Yet Mourinho might not have embraced the loathed owners, the Glazer family, so warmly. Woodward said there was "no budget" in the summer and left United's pre-season tour in Australia on "urgent transfer business", yet Marouane Fellaini was the sole arrival. Although he was responsible for the Glazers' toxic takeover in 2005, Ferguson gave United stability via success and his unique hypocrisy, though Moyes' quandary is he will never boast an aura similar to his predecessor.
United are eight points off the final Champions League berth, let alone the Premier League summit, and, as early as it is for the club's latest Scot in charge, sacking him would make some sense, if only there was an outstanding contender to replace him. Jürgen Klopp, installed as the favourite to succeed Moyes, signed a contract until 2018 with Borussia Dortmund last month, which makes Ryan Giggs the likeliest option.
An aberration for United under Ferguson would be a trophyless season, let alone failing to qualify for the Champions League for the first time in 19 years, but the club reined in expectations by offering Moyes a six-year contract.
A bottom-half of the table finish might prove to be unconscionable, although United's fiscal outlook is dependent on a third-place finish, at least.
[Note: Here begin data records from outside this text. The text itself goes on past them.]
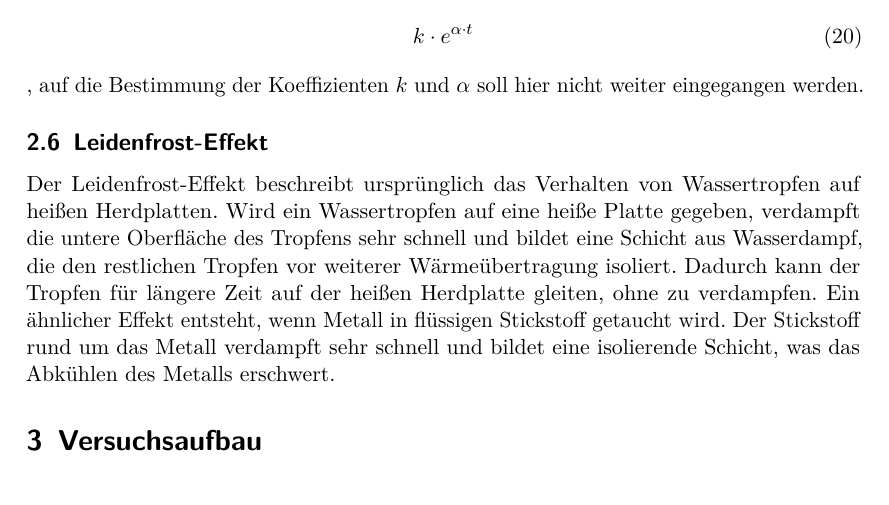
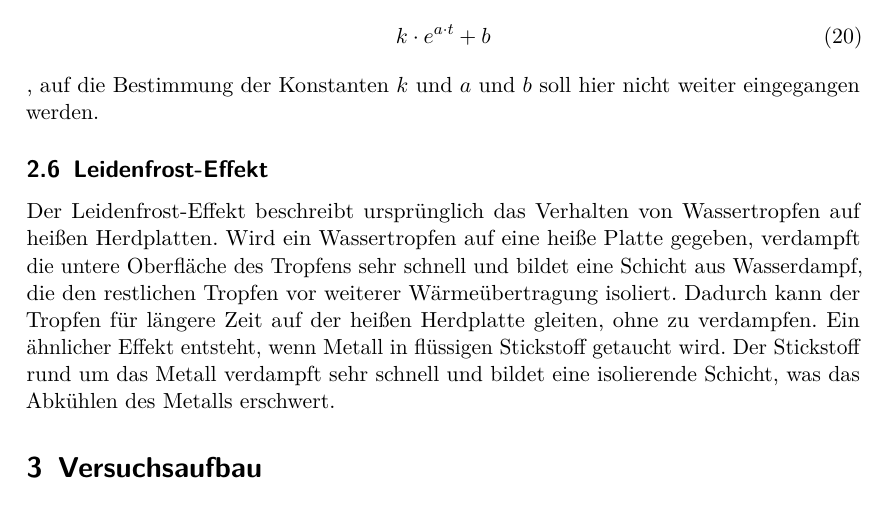
Before and after one commit to vale/PP, a LaTeX document (versuch_2/protokoll.tex, which reads versuch_2/theorie.tex): part of page 8 of 22, cut at the place of the change. Compiled offline with pdfLaTeX.

Commit message:
formel angepasst

```diff
--- a/versuch_2/theorie.tex
+++ b/versuch_2/theorie.tex
@@ -197,10 +197,10 @@ Im hier durchgeführten Experiment soll die Erwärmung eines Metallstabes von et
 
 Als Lösung einer derartigen Differentialgleichung ergibt sich eine e-Funktion
 \begin{equation}
-k \cdot e^{\alpha \cdot t}
+k \cdot e^{a \cdot t} + b
 \label{form:konvektion2}
 \end{equation}
-, auf die Bestimmung der Koeffizienten $k$ und $\alpha$ soll hier nicht weiter eingegangen werden.
+, auf die Bestimmung der Konstanten $k$ und $a$ und $b$ soll hier nicht weiter eingegangen werden.
 
 \subsection{Leidenfrost-Effekt}
 Der Leidenfrost-Effekt beschreibt ursprünglich das Verhalten von Wassertropfen auf heißen Herdplatten. Wird ein Wassertropfen auf eine heiße Platte gegeben, verdampft die untere Oberfläche des Tropfens sehr schnell und bildet eine Schicht aus Wasserdampf, die den restlichen Tropfen vor weiterer Wärmeübertragung isoliert. Dadurch kann der Tropfen für längere Zeit auf der heißen Herdplatte gleiten, ohne zu verdampfen.
```
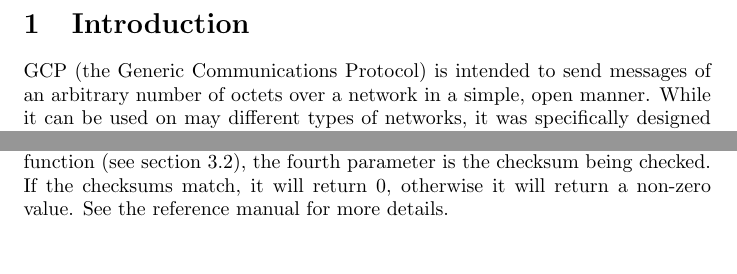
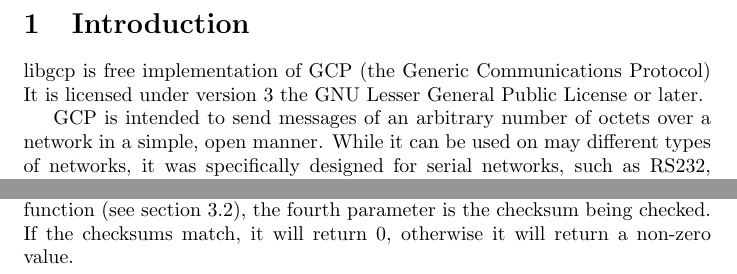
Before and after one commit to jlamothe/libgcp, a LaTeX document (doc/prog-guide.tex): two parts of pages 2 and 7 of 7, joined at a grey line, cut so that both start at the same text, the shorter picture padded with empty space. Compiled offline with pdfLaTeX.

Commit message:
edits to programmer's guide

```diff
--- a/doc/prog-guide.tex
+++ b/doc/prog-guide.tex
@@ -9,7 +9,13 @@
 \clearpage
 
 \section{Introduction}
-GCP (the Generic Communications Protocol) is intended to send messages
-of an arbitrary number of octets over a network in a simple, open
-manner.  While it can be used on may different types of networks, it
-was specifically designed for serial networks, such as RS232, RS485,
+libgcp is free implementation of GCP (the Generic Communications
+Protocol) It is licensed under version 3 the GNU Lesser General Public
+License or later.
+
+GCP is intended to send messages of an arbitrary number of octets over
+a network in a simple, open manner.  While it can be used on may
+different types of networks, it was specifically designed for serial
+networks, such as RS232, RS485, or other networks designed to send a
+stream of octets.  The protocol provides its own error detection,
+making such a service unnecessary at a lower layer.
@@ -275,6 +275,6 @@ checksum.  The first three parameters for this function are the same
 as for the \texttt{crc16\_gen()} function (see section
 \ref{sec:crc-gen}), the fourth parameter is the checksum being
 checked.  If the checksums match, it will return 0, otherwise it will
-return a non-zero value.  See the reference manual for more details.
+return a non-zero value.
 
 \end{document}
```
Also changed, not shown: doc/prog-guide.pdf, doc/prog-guide.tex (16 more changed lines).
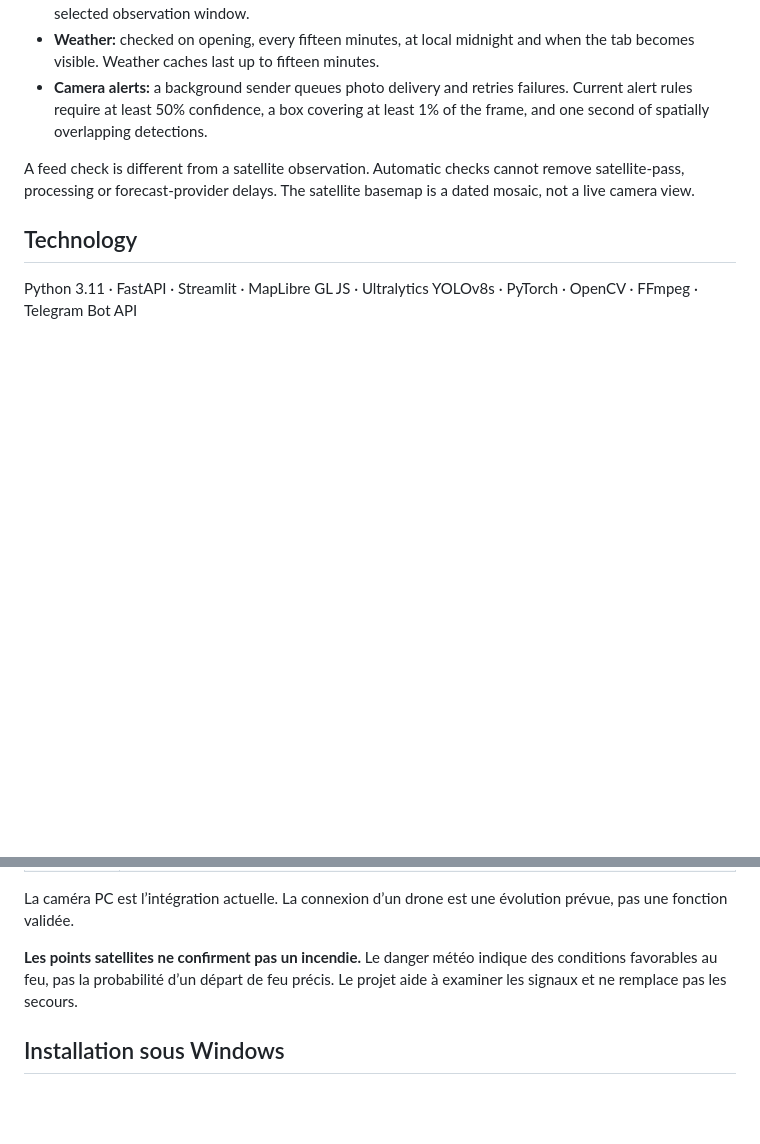
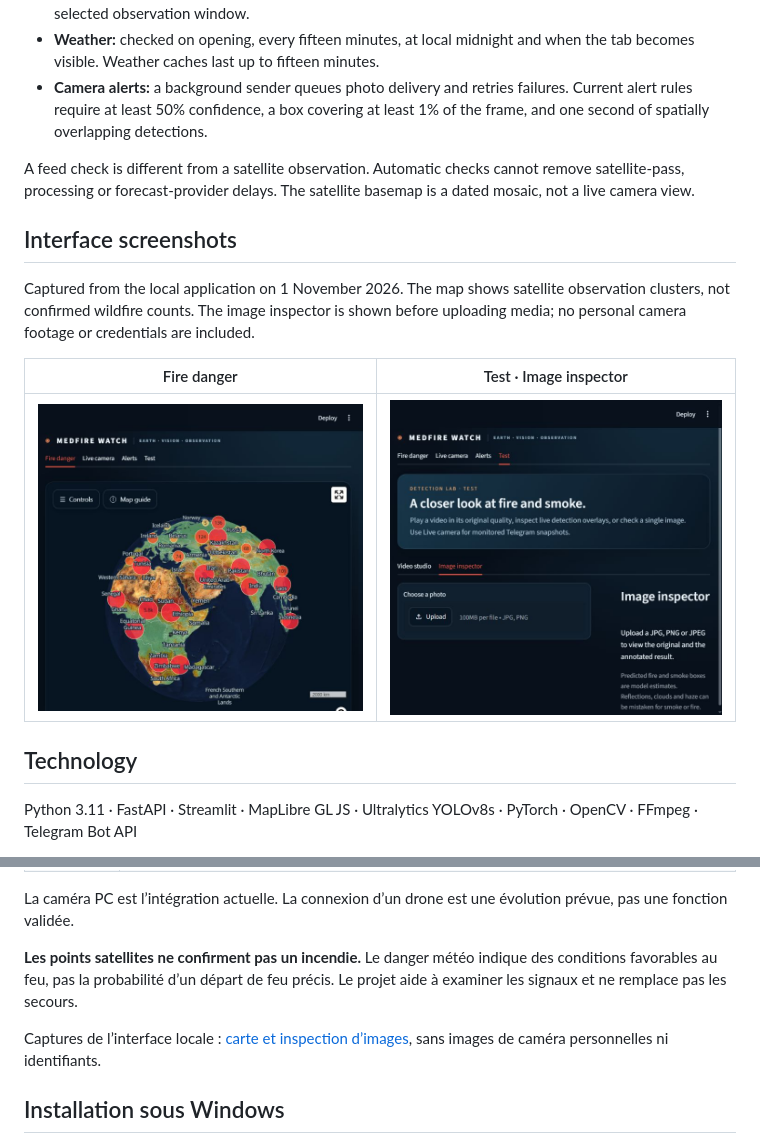
Before and after one commit to jasser-z/medfire-watch, a Markdown page: README.md, 2 parts joined by grey strips. Rendered like a GitHub page; pictures changed too: docs/screenshots/fire-danger.jpg (added), docs/screenshots/image-inspector.jpg (added); folded sections open; blank space fills up the shorter version.

Commit message:
Update MedFire Watch features and documentation

```diff
--- a/README.md
+++ b/README.md
@@ -28,6 +28,14 @@ The map starts with the last **24 hours** of observations. Controls offer **1, 3
 - **Camera alerts:** a background sender queues photo delivery and retries failures. Current alert rules require at least 50% confidence, a box covering at least 1% of the frame, and one second of spatially overlapping detections.
 
 A feed check is different from a satellite observation. Automatic checks cannot remove satellite-pass, processing or forecast-provider delays. The satellite basemap is a dated mosaic, not a live camera view.
+
+## Interface screenshots
+
+Captured from the local application on 1 November 2026. The map shows satellite observation clusters, not confirmed wildfire counts. The image inspector is shown before uploading media; no personal camera footage or credentials are included.
+
+| Fire danger | Test · Image inspector |
+| --- | --- |
+| ![Fire danger globe with satellite observation clusters](docs/screenshots/fire-danger.jpg) | ![Empty image inspector with upload controls](docs/screenshots/image-inspector.jpg) |
 
 ## Technology
 
@@ -253,6 +261,8 @@ La caméra PC est l’intégration actuelle. La connexion d’un drone est une
 
 **Les points satellites ne confirment pas un incendie.** Le danger météo indique des conditions favorables au feu, pas la probabilité d’un départ de feu précis. Le projet aide à examiner les signaux et ne remplace pas les secours.
 
+Captures de l’interface locale : [carte et inspection d’images](#interface-screenshots), sans images de caméra personnelles ni identifiants.
+
 ## Installation sous Windows
 
 Prérequis : Python **3.11**, accès Internet et, pour la caméra, une webcam. Le GPU NVIDIA est facultatif ; PyTorch doit être compatible avec le pilote pour utiliser CUDA. Le fonctionnement physique du navigateur et de la caméra doit être vérifié sur chaque machine.
```
Also changed, not shown: 1 other file.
At Everton, it was top 10. Moyes is still in Evertonian mode.